Another gourmet meal, this time in the restaurant of MNAC. The restaurant has crafted two art themed meals and I have now eaten both of them. At different times I hasten to add, and both were delicious.
The food is augmented by sitting (as we were) with the best positions to appreciate the best non-view in the world. This is the vista from the vast windows of the museum restaurant. It is a view that has all visitors reaching for their selfie sticks, but it is one that is woefully inadequate in my view. So to speak.
As you eat your meal you can look down the pavilion studded way towards Plaza España and beyond to . . . not very much. When you take out the bullring and the brick edifice of La Caixa’s gallery you are left with the sprawling effusion of uninspired modern architecture oozing its way up into the unimpressive hills that surround the city. The landmark of the ugly church of Tibidabo reaches its squat Gothic towers into the sky and that’s it. If the building of MNAC had been rotated a further 90 degrees, then the restaurant would have had a view of the much more interesting Sagrada Familla and the sea. Alas, it was not so rotated and we have to make do with the best non-view in the world.
It spite of my slighting comments, it is impressive – if only because so many other people spend all their time photographing it. At least in the restaurant one is above the clicking masses and one’s view is uninterrupted!
For the third time, visitor(s) have been dragooned into viewing ‘my painting’ by Lluis Dalmau and, as I expound on its virtues to a cowed audience, I must admit that the thing is growing on me. I now firmly find myself in the camp that celebrates this painting as one of the stars of the Catalan collection and not as some sort of pastiche of half-remembered Van Eyck – though I do know that there is a case to be made for the latter view!
We went through three parts of the museum and perhaps did too much, as was made clear when the ‘reviving’ cup of coffee that we had on the outside terrace did not have quite the stimulating effect that we were expecting.

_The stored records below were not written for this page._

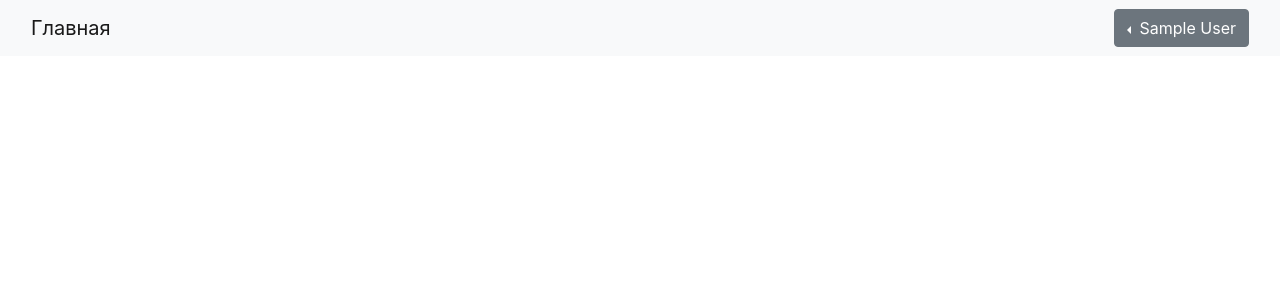
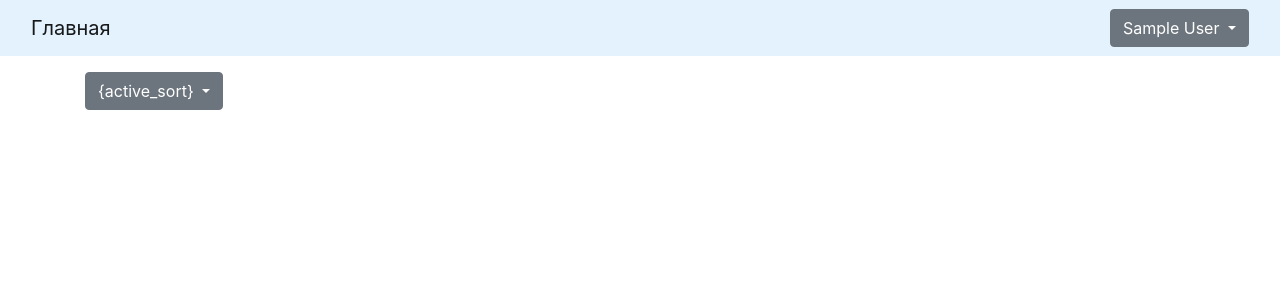
Before and after one commit to JustGoodkoff/MyShop, a Flask app: page / in a window 1280 px wide. Shown: the top 300 px of the page. Run offline with Flask 2, Linux system fonts and the light colour scheme; the visitor is signed in with stand-in values (Sample User, id 1); data that the repository does not hold is empty; some libraries are stand-ins or nearby versions.

Commit message:
12.04.21

```diff
--- a/main.py
+++ b/main.py
@@ -127,6 +127,8 @@
             cart = session["cart"]
             lst_products = [db_sess.query(Product).filter(Product.id == int(i)).first() for i in cart]
             total_cost = sum([i.price for i in lst_products])
+            cart = ",".join([str(id) for id in cart])
+            session["cart"] = []
             return render_template("index.html", title='Корзина',
                                    page="cart", cart=cart, lst_products=lst_products, total_cost=total_cost)
         else:
--- a/templates/base.html
+++ b/templates/base.html
@@ -20,18 +20,18 @@
 </head>
 <body>
 <header>
-    <nav class="navbar navbar-expand-lg navbar-light bg-light">
+    <nav class="navbar navbar-expand-lg navbar-light sticky-top mb-3" style="background-color: #e3f2fd;">
         <div class="container-fluid">
             <a class="navbar-brand" href="/">Главная</a>
             <div class="navbar-right">
                 {% if current_user.is_authenticated %}
-                <div class="btn-group dropleft">
+                <div class="btn-group">
                     <button class="btn btn-secondary dropdown-toggle navbar-right" type="button"
                             id="dropdownMenuButton"
                             data-toggle="dropdown" aria-expanded="false">
                         {{ current_user.name }}
                     </button>
-                    <button class="dropdown-menu" aria-labelledby="dropdownMenuButton">
+                    <button class="dropdown-menu dropdown-menu-lg-right">
                         <a class="dropdown-item" href="/cart">Корзина</a>
                         <a class="dropdown-item" href="/my_orders">Мои заказы</a>
                         <a class="dropdown-item" href="#">Личные данные</a>
--- a/templates/index.html
+++ b/templates/index.html
@@ -9,6 +9,17 @@
 <a class="btn btn-warning mt-2 mb-2" href="/create_order/{{ cart }}/{{ total_cost }}">Оформить заказ</a>
 {% endif %}
 {% endif %}
+<div class="dropdown">
+    <button class="btn btn-secondary dropdown-toggle" type="button" id="dropdownMenuButton" data-toggle="dropdown"
+            aria-haspopup="true" aria-expanded="false">
+        {active_sort}
+    </button>
+    <div class="dropdown-menu" aria-labelledby="dropdownMenuButton">
+        <a class="dropdown-item active" href="#">Сначала актуальные</a>
+        <a class="dropdown-item" href="#">Сначала подешевле</a>
+        <a class="dropdown-item" href="#">Сначала подороже</a>
+    </div>
+</div>
 <div class="row row-cols-1 row-cols-md-4 g-4 mt-2">
     {% for product in lst_products %}
     <div class="col">
@@ -16,8 +27,8 @@
         <div class="card mb-3">
             <!--            <img src="/static/img/{{product.image}}" class="image" >-->
             <img src="/static/img/photo_2019-12-28_21-24-22.jpg" class="image">
-            <div class="card-body" >
-                <p class="card-text"> <a class="text" href="/product/{{ product.id }}">{{ product.name }}</a></p>
+            <div class="card-body">
+                <p class="card-text"><a class="text" href="/product/{{ product.id }}">{{ product.name }}</a></p>
                 {% if page == "home" %}
                 <a href="/add_to_cart/{{ product.id }}" class="btn btn-primary">В корзину</a>
                 {% elif page == "cart" %}
```
Lines whose indentation alone changed are shown as unchanged.
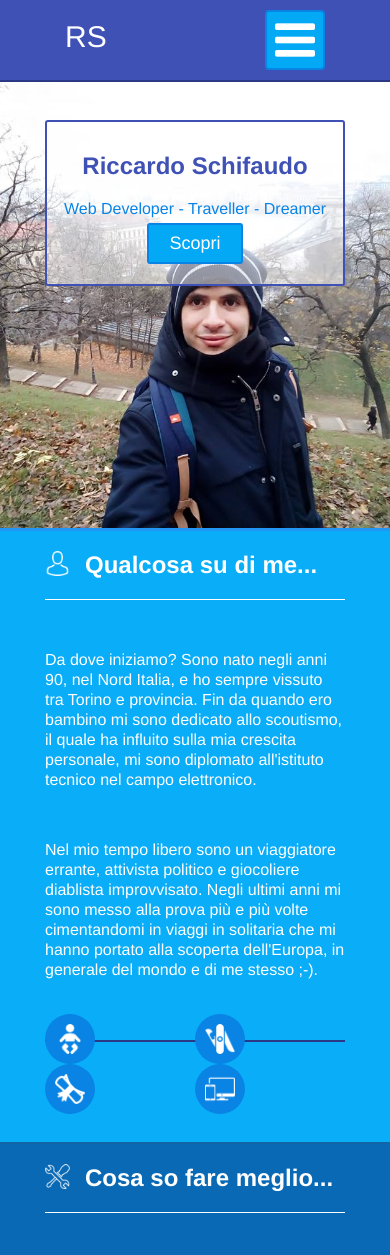
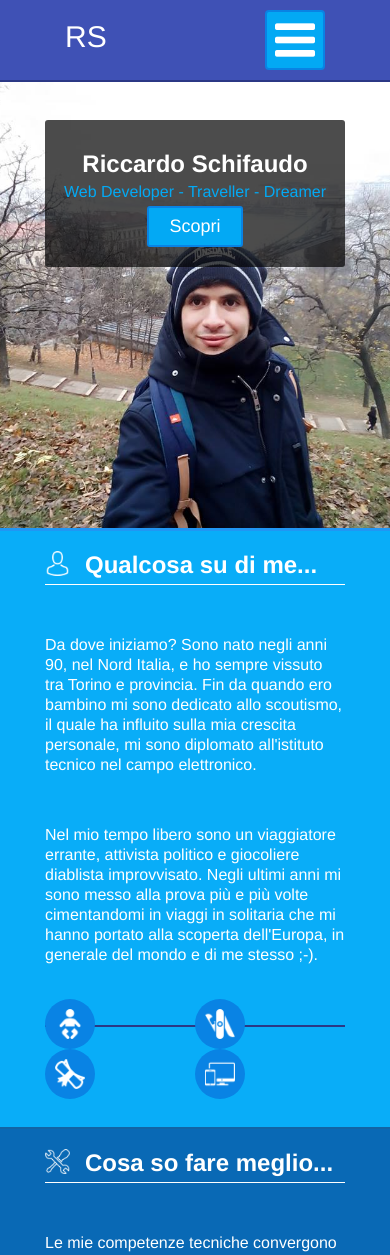
Before and after one commit to RiccardoSchifaudo94/schiri_site, a PHP site: page / in a window 390 px wide. Shown: the top 1255 px of the page. Run offline with PHP 8.4, Linux system fonts and the light colour scheme.

Commit message:
fix welcome responsive

```diff
--- a/css/media.css
+++ b/css/media.css
@@ -3,6 +3,13 @@
 	.schiri_container{
 		max-width: 600px;
 	}
+	.schiri_content h1 {
+    	padding-top: 50px;
+    }
+    .schiri_welcome_box h1{
+    	padding-top:0px;
+    	margin-bottom:0px;
+    }
 	.schiri_bkg_1{
 		background-size:cover;
 		background-image: url("../img/riccardo.jpg");
@@ -62,18 +69,17 @@
 		padding-bottom:15px;
 	}
 	.schiri_welcome_box {
-		margin-top:0px;
-		text-align:center;
-		font-family:Arial;
-		padding:10px 0px 20px;
-		border:2px solid #3F51B5;
-		border-radius:3px;
-		background-color:rgba(255,255,255,0.5);
+		margin-top: 0px;
+	    text-align: center;
+	    font-family: Arial;
+	    padding: 10px 0px 20px;
+	    border-radius: 3px;
+	    background-color: rgba(0, 0, 0, 0.7);
 	}
 	.schiri_welcome_box h1{
 		max-width:300px;
-		color:#3f51b5;
-		margin-bottom: 0px;
+		color: #ffffff;
+    	margin-bottom: 0px;
 	}
 	.schiri_container h1 img{
 		max-width:25px;
@@ -83,14 +89,16 @@
 		padding:40px;
 	}
 	.schiri_content h1{
-		font-size:24px;
-		padding-top:20px;
-		max-width: 300px;
+		font-size: 24px;
+	    padding-top: 20px;
+	    max-width: 300px;
+	    padding-bottom: 5px;
 	}
 	.schiri_welcome_box h4{
-		font-size:16px;
-		font-weight:400;
-		color:#0983e4;
+		font-size: 16px;
+	    font-weight: 400;
+	    color: #03A9F4;
+	    margin-top: 0px;
 	}
 	.schiri_content p{
 		font-size:16px;
```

Although it is only one day after my birthday, I am eagerly awaiting the significant letter from Newcastle that will give me the option to rake in my past pension. This foison cannot come soon enough as it is spent and more than spent – at least in my imagination. Time is ploughing on and the longer we wait to book a decent hotel in Gran Canaria for Christmas the more difficult it will be. However, the weather at present is a factor that will give a certain impetus to our cogitations. The ground is damp from past rain and the sun struggles to get through cloud. This is not Britain, so we do actually get some sun. It is an odd day indeed when the sun refuses to show itself in Catalonia – if only for a brief moment in the twenty-four hours! Brief it might well be, but it does happen and it restores one’s faith. In something.
After a woefully short visit, Emma is returning to Cardiff. We seems to have done little more than eat, though to be fair to the both of us we have varied the location of our gustation: Castelldefels, Barcelona and Sitges – and we have not neglected culture. The only thing missing was uninterrupted sunshine, though Emma made a spirited defence for seeing the City of Barcelona in cloud covered gloom as giving a different perspective from the blight, glinting sunshine defined outlines that one is used to. I’m not convinced.
This afternoon a scheduled doctor’s appointment to hear the results of the latest blood tests. As the last one was so satisfactory, I hope that this one is in the same area of success.